Eight Simple Rules for Employing Disabled People

by dpreyde

Here are some guidelines for employers who have disabled employees- especially employees with Asperger’s Syndrome. Most of this stuff is honestly just common sense, but for some reason some folks think it’s a big fucking deal to employ retards.

1. It really fucking sucks to be the only disabled person around. I’ve had that experience in a workplace environment, and I’ve felt incredibly conspicuous and- whether or not this was in my head- I also felt condescended to. So: no tokenism. Have more than one disabled person. You should be aiming for diversity anyway.

2. Clear expectations. What is the job description? What are the employee’s responsibilities? What are the rules? Even the unspoken stuff and the implicit stuff needs to be clarified, both verbally and in writing.

3. Clear hierarchy. Who reports to who? Who makes the rules? Who follows the rules? Are there any exceptions? All of this needs to be established both verbally and in writing on the first day (or before that).

4. Talk to the autistic person about what their needs are. Listen to them and take them seriously.

5. Sensory issues need to be attended to. One solution is to physically separate an autistic person’s workspace from other people’s. This could quite easily lead to awkwardness if done in a ham-fisted way (you’re quarantining the retard?), so talk to the autistic person about their needs and involve them in the process. Explain to other people in the workplace that you are separating the autistic person to help them be as productive as possible, as well as feel safe and secure. You already ensure these things for your other workers, so it isn’t a big deal.

5. Make them feel appreciated. You should be doing this with your employees anyway.

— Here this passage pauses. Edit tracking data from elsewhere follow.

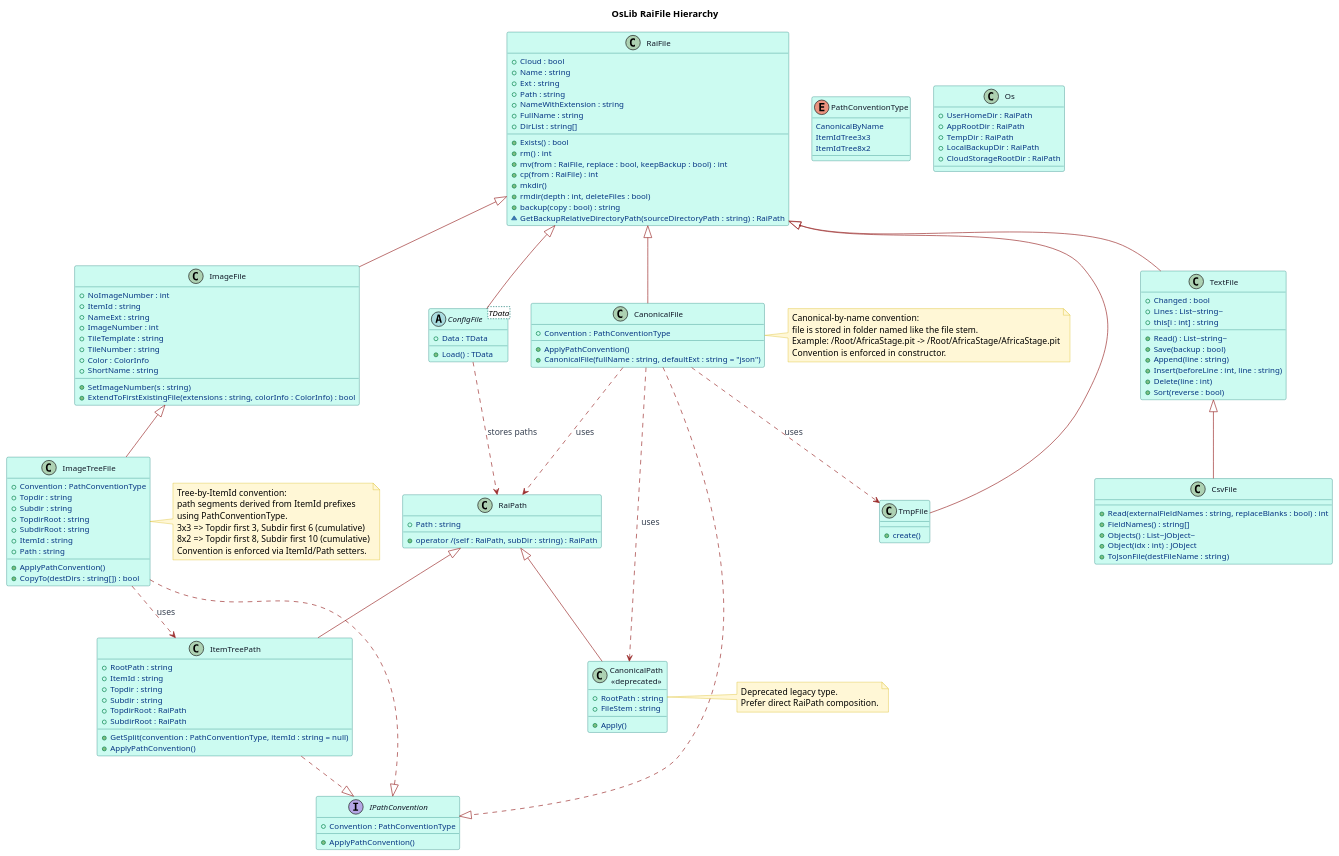
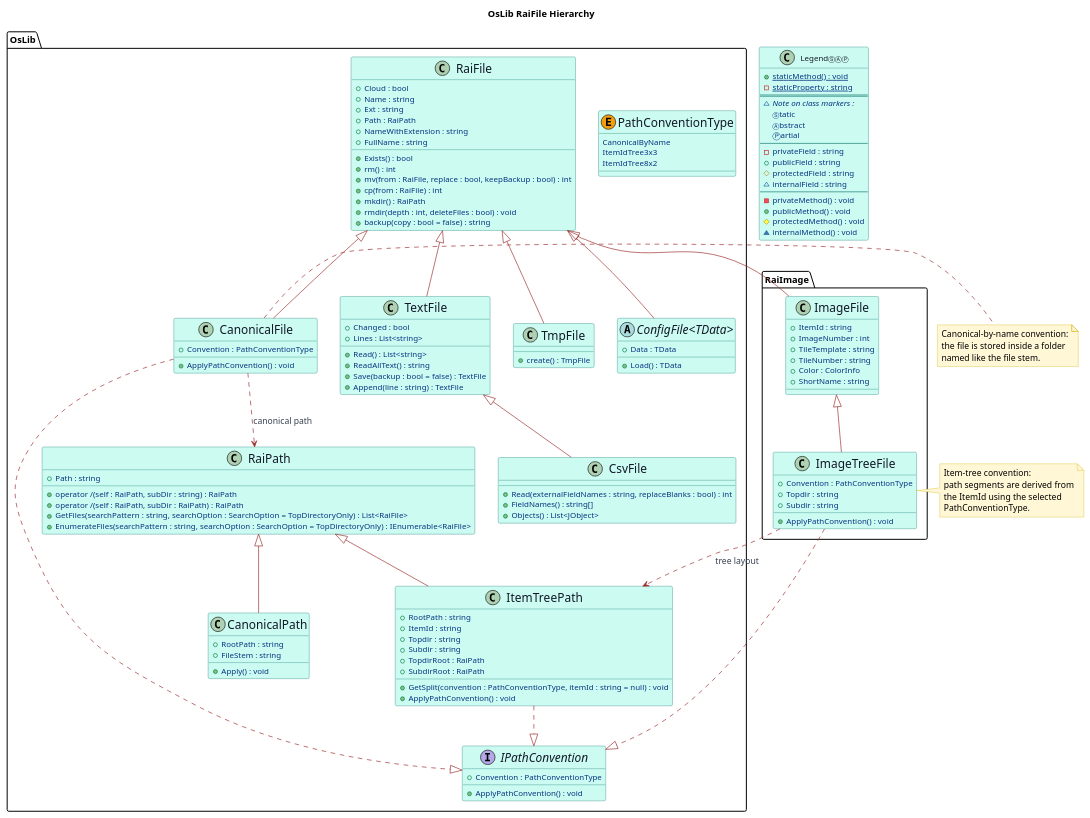
One commit to Burkhardt/OsLib changed the diagram in RaiFile-Hierarchy.puml. Above: the diagram before and after it, drawn with PlantUML. The commit also changed 23 other files, not shown here.

```diff
--- a/RaiFile-Hierarchy.puml
+++ b/RaiFile-Hierarchy.puml
@@ -1,195 +1,188 @@
 @startuml OsLib-RaiFile-Hierarchy
 ' Release: 3.7.3
+
+title OsLib RaiFile Hierarchy
 
 skinparam backgroundColor white
 skinparam shadowing false
 skinparam DiagramFontName "Casual"
 skinparam DiagramFontSize 36
 skinparam ClassFontName "Casual"
-skinparam ClassFontSize 28
+skinparam ClassFontSize 36
 skinparam ClassAttributeIconSize 10
 skinparam ClassAttributeFontName Casual
 skinparam ClassAttributeFontColor #053583
 skinparam ClassAttributeFontWeight normal
 skinparam ClassAttributeFontSize 12
 skinparam ClassMethodFontName "Casual"
 skinparam ClassMethodFontSize 12
 skinparam ClassMethodFontWeight 500
 skinparam ClassAttributeFontStyle normal
 skinparam ClassBorderColor #0f766e
 skinparam ClassBackgroundColor #ccfbf1
 skinparam ClassFontColor #111827
 skinparam EnumBorderColor #b45309
 skinparam EnumBackgroundColor #fef3c7
 skinparam EnumFontColor #7c2d12
 skinparam NoteBackgroundColor #fff7d6
 skinparam NoteBorderColor #d4b106
 skinparam ArrowColor #9b2c2c
 skinparam ArrowFontColor #374151
 skinparam ArrowFontName "Casual"
+
 show fields
 show methods
 
-title OsLib RaiFile Hierarchy
+package "OsLib" {
+	interface "<size:18>IPathConvention</size>" as IPathConvention {
+		+Convention : PathConventionType
+		+ApplyPathConvention() : void
+	}
 
-interface IPathConvention {
-  +Convention : PathConventionType
-  +ApplyPathConvention()
+	enum "<size:18>PathConventionType</size>" as PathConventionType << (E,#f59e0b) >> {
+		CanonicalByName
+		ItemIdTree3x3
+		ItemIdTree8x2
+	}
+
+	class "<size:18>RaiPath</size>" as RaiPath {
+		+Path : string
+		+operator /(self : RaiPath, subDir : string) : RaiPath
+		+operator /(self : RaiPath, subDir : RaiPath) : RaiPath
+		+GetFiles(searchPattern : string, searchOption : SearchOption = TopDirectoryOnly) : List<RaiFile>
+		+EnumerateFiles(searchPattern : string, searchOption : SearchOption = TopDirectoryOnly) : IEnumerable<RaiFile>
+	}
+
+	class "<size:18>CanonicalPath</size>" as CanonicalPath {
+		+RootPath : string
+		+FileStem : string
+		+Apply() : void
+	}
+
+	class "<size:18>ItemTreePath</size>" as ItemTreePath {
+		+RootPath : string
+		+ItemId : string
+		+Topdir : string
+		+Subdir : string
+		+TopdirRoot : RaiPath
+		+SubdirRoot : RaiPath
+		+GetSplit(convention : PathConventionType, itemId : string = null) : void
+		+ApplyPathConvention() : void
+	}
+
+	class "<size:18>RaiFile</size>" as RaiFile {
+		+Cloud : bool
+		+Name : string
+		+Ext : string
+		+Path : RaiPath
+		+NameWithExtension : string
+		+FullName : string
+		+Exists() : bool
+		+rm() : int
+		+mv(from : RaiFile, replace : bool, keepBackup : bool) : int
+		+cp(from : RaiFile) : int
+		+mkdir() : RaiPath
+		+rmdir(depth : int, deleteFiles : bool) : void
+		+backup(copy : bool = false) : string
+	}
+
+	class "<size:18>TextFile</size>" as TextFile {
+		+Changed : bool
+		+Lines : List<string>
+		+Read() : List<string>
+		+ReadAllText() : string
+		+Save(backup : bool = false) : TextFile
+		+Append(line : string) : TextFile
+	}
+
+	class "<size:18>CsvFile</size>" as CsvFile {
+		+Read(externalFieldNames : string, replaceBlanks : bool) : int
+		+FieldNames() : string[]
+		+Objects() : List<JObject>
+	}
+
+	class "<size:18>TmpFile</size>" as TmpFile {
+		+create() : TmpFile
+	}
+
+	class "<size:18>CanonicalFile</size>" as CanonicalFile {
+		+Convention : PathConventionType
+		+ApplyPathConvention() : void
+	}
+
+	abstract class "<size:18>ConfigFile<TData></size>" as ConfigFile {
+		+Data : TData
+		+Load() : TData
+	}
 }
 
-enum PathConventionType {
-  CanonicalByName
-  ItemIdTree3x3
-  ItemIdTree8x2
+package "RaiImage" {
+	class "<size:18>ImageFile</size>" as ImageFile {
+		+ItemId : string
+		+ImageNumber : int
+		+TileTemplate : string
+		+TileNumber : string
+		+Color : ColorInfo
+		+ShortName : string
+	}
+
+	class "<size:18>ImageTreeFile</size>" as ImageTreeFile {
+		+Convention : PathConventionType
+		+Topdir : string
+		+Subdir : string
+		+ApplyPathConvention() : void
+	}
 }
 
-class RaiPath {
-  +Path : string
-  +operator /(self : RaiPath, subDir : string) : RaiPath
-}
-
-class "CanonicalPath\n<<deprecated>>" as CanonicalPath {
-  +RootPath : string
-  +FileStem : string
-  +Apply()
-}
-
-class ItemTreePath {
-  +RootPath : string
-  +ItemId : string
-  +Topdir : string
-  +Subdir : string
-  +TopdirRoot : RaiPath
-  +SubdirRoot : RaiPath
-  +GetSplit(convention : PathConventionType, itemId : string = null)
-  +ApplyPathConvention()
-}
-
-class RaiFile {
-  +Cloud : bool
-  +Name : string
-  +Ext : string
-  +Path : string
-  +NameWithExtension : string
-  +FullName : string
-  +DirList : string[]
-  +Exists() : bool
-  +rm() : int
-  +mv(from : RaiFile, replace : bool, keepBackup : bool) : int
-  +cp(from : RaiFile) : int
-  +mkdir()
-  +rmdir(depth : int, deleteFiles : bool)
-  +backup(copy : bool) : string
-  ~GetBackupRelativeDirectoryPath(sourceDirectoryPath : string) : RaiPath
-}
-
-abstract class "ConfigFile<TData>" as ConfigFile {
-  +Data : TData
-  +Load() : TData
-}
-
-class Os {
-  +UserHomeDir : RaiPath
-  +AppRootDir : RaiPath
-  +TempDir : RaiPath
-  +LocalBackupDir : RaiPath
-  +CloudStorageRootDir : RaiPath
-}
-
-class TextFile {
-  +Changed : bool
-  +Lines : List~string~
-  +this[i : int] : string
-  +Read() : List~string~
-  +Save(backup : bool)
-  +Append(line : string)
-  +Insert(beforeLine : int, line : string)
-  +Delete(line : int)
-  +Sort(reverse : bool)
-}
-
-class CsvFile {
-  +Read(externalFieldNames : string, replaceBlanks : bool) : int
-  +FieldNames() : string[]
-  +Objects() : List~JObject~
-  +Object(idx : int) : JObject
-  +ToJsonFile(destFileName : string)
-}
-
-class TmpFile {
-  +create()
-}
-
-class CanonicalFile {
-  +Convention : PathConventionType
-  +ApplyPathConvention()
-  +CanonicalFile(fullName : string, defaultExt : string = "json")
-}
-
-class ImageFile {
-  +NoImageNumber : int
-  +ItemId : string
-  +NameExt : string
-  +ImageNumber : int
-  +TileTemplate : string
-  +TileNumber : string
-  +Color : ColorInfo
-  +ShortName : string
-  +SetImageNumber(s : string)
-  +ExtendToFirstExistingFile(extensions : string, colorInfo : ColorInfo) : bool
-}
-
-class ImageTreeFile {
-  +Convention : PathConventionType
-  +ApplyPathConvention()
-  +Topdir : string
-  +Subdir : string
-  +TopdirRoot : string
-  +SubdirRoot : string
-  +ItemId : string
-  +Path : string
-  +CopyTo(destDirs : string[]) : bool
-}
-
-note right of CanonicalFile
-  Canonical-by-name convention:
-  file is stored in folder named like the file stem.
-  Example: /Root/AfricaStage.pit -> /Root/AfricaStage/AfricaStage.pit
-  Convention is enforced in constructor.
-end note
-
-note right of CanonicalPath
-  Deprecated legacy type.
-  Prefer direct RaiPath composition.
-end note
-
-note right of ImageTreeFile
-  Tree-by-ItemId convention:
-  path segments derived from ItemId prefixes
-  using PathConventionType.
-  3x3 => Topdir first 3, Subdir first 6 (cumulative)
-  8x2 => Topdir first 8, Subdir first 10 (cumulative)
-  Convention is enforced via ItemId/Path setters.
-end note
-
-CanonicalFile ..> TmpFile : uses
-CanonicalFile ..> RaiPath : uses
-CanonicalFile ..> CanonicalPath : uses
 CanonicalFile ..|> IPathConvention
 ImageTreeFile ..|> IPathConvention
 ItemTreePath ..|> IPathConvention
-ImageTreeFile ..> ItemTreePath : uses
-ConfigFile ..> RaiPath : stores paths
 
 RaiPath <|-- CanonicalPath
 RaiPath <|-- ItemTreePath
 
 RaiFile <|-- TextFile
 TextFile <|-- CsvFile
 RaiFile <|-- TmpFile
 RaiFile <|-- CanonicalFile
 RaiFile <|-- ConfigFile
 RaiFile <|-- ImageFile
 ImageFile <|-- ImageTreeFile
 
+CanonicalFile ..> RaiPath : canonical path
+ImageTreeFile ..> ItemTreePath : tree layout
+
+class "Legend<size:10>ⓈⒶⓅ</size>" as LegendSample {
+	+{static} staticMethod() : void
+	-{static} staticProperty : string
+	==
+	~<i>Note on class markers :</i>
+	<size:10>Ⓢ</size>tatic
+	<size:10>Ⓐ</size>bstract
+	Ⓟartial
+	--
+	- privateField : string
+	+ publicField : string
+	# protectedField : string
+	~ internalField : string
+	--
+	- privateMethod() : void
+	+ publicMethod() : void
+	# protectedMethod() : void
+	~ internalMethod() : void
+}
+
+note right of CanonicalFile
+	Canonical-by-name convention:
+	the file is stored inside a folder
+	named like the file stem.
+end note
+
+note right of ImageTreeFile
+	Item-tree convention:
+	path segments are derived from
+	the ItemId using the selected
+	PathConventionType.
+end note
+
 @enduml
```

Simple, clear, verbal praise: “I noticed you did _____, and I liked that because _____.” “I recognize you’re making an effort, and your effort is appreciated.” Things like that.

6. If you autistic employee fucks up, sit down and tell them in a straightforward manner the way in which they made a mistake, and how they could avoid doing that in the future. This is really easy stuff. I mean, for God’s sake, you’re probably doing this with your employees anyway.

7. I really hope that your autistic employees won’t get harassed or bullied due to their disability, because fuck, this is the 21st century. If management treats them fairly and equitably, it is less likely that there will be problems. You already have policies in place for workplace harassment, so make sure your autistic employees understand these policies and feel comfortable following the established protocol in reporting incidents. If they don’t or can’t follow it for whatever reason, accommodate them.

8. Understand that the problem is not within your disabled employee, but rather around your disabled employee.